In sample surveys, the units contained in the sampling frame ideally have a one-to-one correspondence with the elements in the target population under study. In many cases, however, the frame has a many-to-many structure. That is, a unit in the frame may be associated with multiple target population elements and a target population element may be associated with multiple frame units. Such was the case in a building characteristics survey in which the frame was a list of street addresses, but the target population was commercial buildings. The frame was messy because a street address corresponded either to a single building, multiple buildings, or part of a building. In this paper, we develop estimators and formulas for their variances in both simple and stratified random sampling designs when the frame has a many-to-many structure.Release date: 1998-07-31
- Surveys and statistical programs – Documentation: 12-001-X19980013912Description:
Efficient estimates of population size and totals based on information from multiple list frames and an independent area frame are considered. This work is an extension of the methodology proposed by Harley (1962) which considers two general frames. A main disadvantage of list frames is that they are typically incomplete. In this paper, we propose several methods to address frame deficiencies. A joint list-area sampling design incorporates multiple frames and achieves full coverage of the target population. For each combination of frames, we present the appropriate notation, likelihood function, and parameter estimators. Results from a simulation study that compares the various properties of the proposed estimators are also presented.Release date: 1998-07-31

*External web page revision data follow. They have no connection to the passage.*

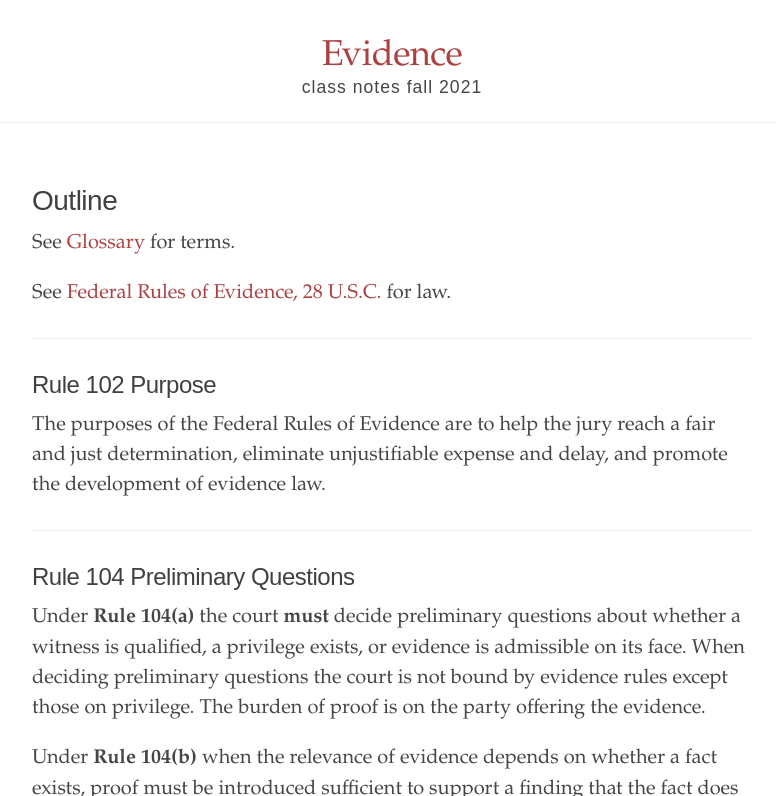
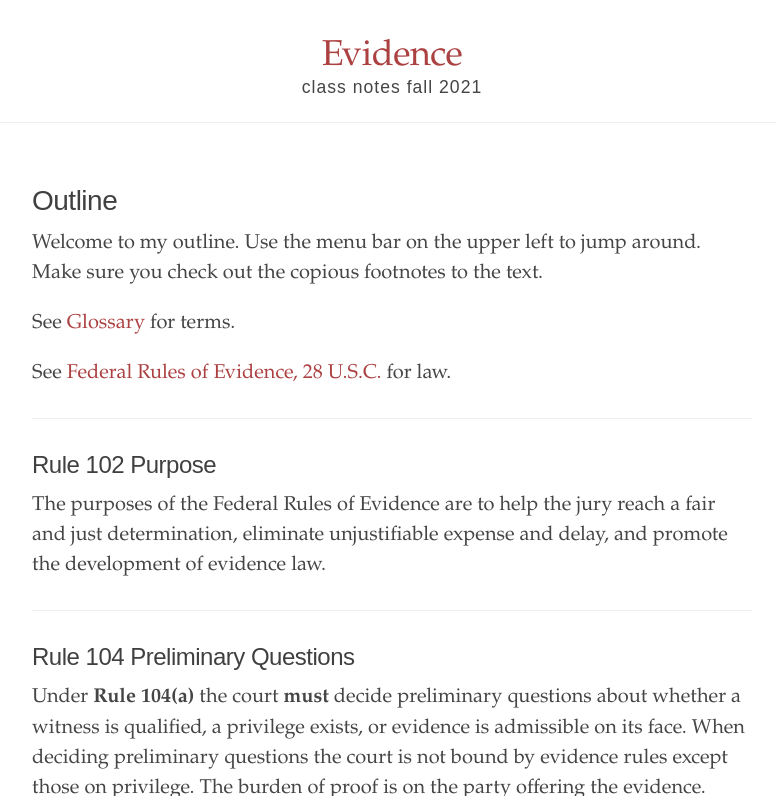
Before and after one commit to binipringle/right-to-be-forgotten, a Jekyll site: the page built from _texts/0-outline.md, in a window 1280 px wide and 900 px high, cut to the strip 104-900 px from the top of the window. Shown: the whole strip, without its empty margins (248-1024 px from the left). Built offline with Jekyll 4.4.1, drawn with Linux system fonts in a browser that asks for light colours.

Commit message:
added a welcome in the outline

```diff
--- a/_texts/0-outline.md
+++ b/_texts/0-outline.md
@@ -34,6 +34,8 @@ toc:
 - Sixth Amendment Confrontation Clause and Hearsay in Criminal Cases
 
 ---
+
+Welcome to my outline. Use the menu bar on the upper left to jump around. Make sure you check out the copious footnotes to the text.
 
 See [Glossary](https://binipringle.github.io/evidence/texts/8-glossary/) for terms.
 
```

- Surveys and statistical programs – Documentation: 12-001-X19980013913Description:
Temporary mobility is hypothesized to contribute toward within-household coverage error since it may affect an individual's determination of "usual residence" - a concept commonly applied when listing persons as part of a household-based survey or census. This paper explores a typology of temporary mobility patterns and how they relate to the identification of usual residence. Temporary mobility is defined by the pattern of movement away from, but usually back to a single residence over a two-three month reference period. The typology is constructed using two dimensions: the variety of places visited and the frequency of visits made. Using data from the U.S. Living Situation Survey (LSS) conducted in 1993, four types of temporary mobility patterns are identified. In particular, two groups exhibiting patterns of repeat visit behavior were found to contain more of the types of people who tend to be missed during censuses and surveys. Log-linear modeling indicates spent away and demographic characteristics.Release date: 1998-07-31
- 5. A synthetic, robust and efficient method of making small area population estimates in France ArchivedSurveys and statistical programs – Documentation: 12-001-X19970023620Description:
Since France has no population registers, population censuses are the basis for its socio-demographic information system. However, between two censuses, some data must be updated, in particular at a high level of geographic detail, especially since censuses are tending, for various reasons, to be less frequent. In 1993, the Institut National de la Statistique et des Études Économiques (INSEE) set up a team whose objective was to propose a system to substantially improve the existing mechanism for making small area population estimates. Its task was twofold: to prepare an efficient and robust synthesis of the information available from different administrative sources, and to assemble a sufficient number of "good" sources. The "multi-source" system that it designed, which is reported on here, is flexible and reliable, without being overly complex.Release date: 1998-03-12